(Beginning of Exercise input)
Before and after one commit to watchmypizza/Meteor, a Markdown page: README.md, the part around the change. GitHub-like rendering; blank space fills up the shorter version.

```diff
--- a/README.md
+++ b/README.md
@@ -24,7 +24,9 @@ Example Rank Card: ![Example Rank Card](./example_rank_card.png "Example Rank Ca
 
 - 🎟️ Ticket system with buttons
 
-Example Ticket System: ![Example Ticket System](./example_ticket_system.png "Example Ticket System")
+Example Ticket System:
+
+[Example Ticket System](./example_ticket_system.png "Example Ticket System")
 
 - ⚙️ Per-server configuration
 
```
(End of Exercise input)
Across the entries, how many lines contain the word "README"? State that number and nothing else.

> [Worked solution] 3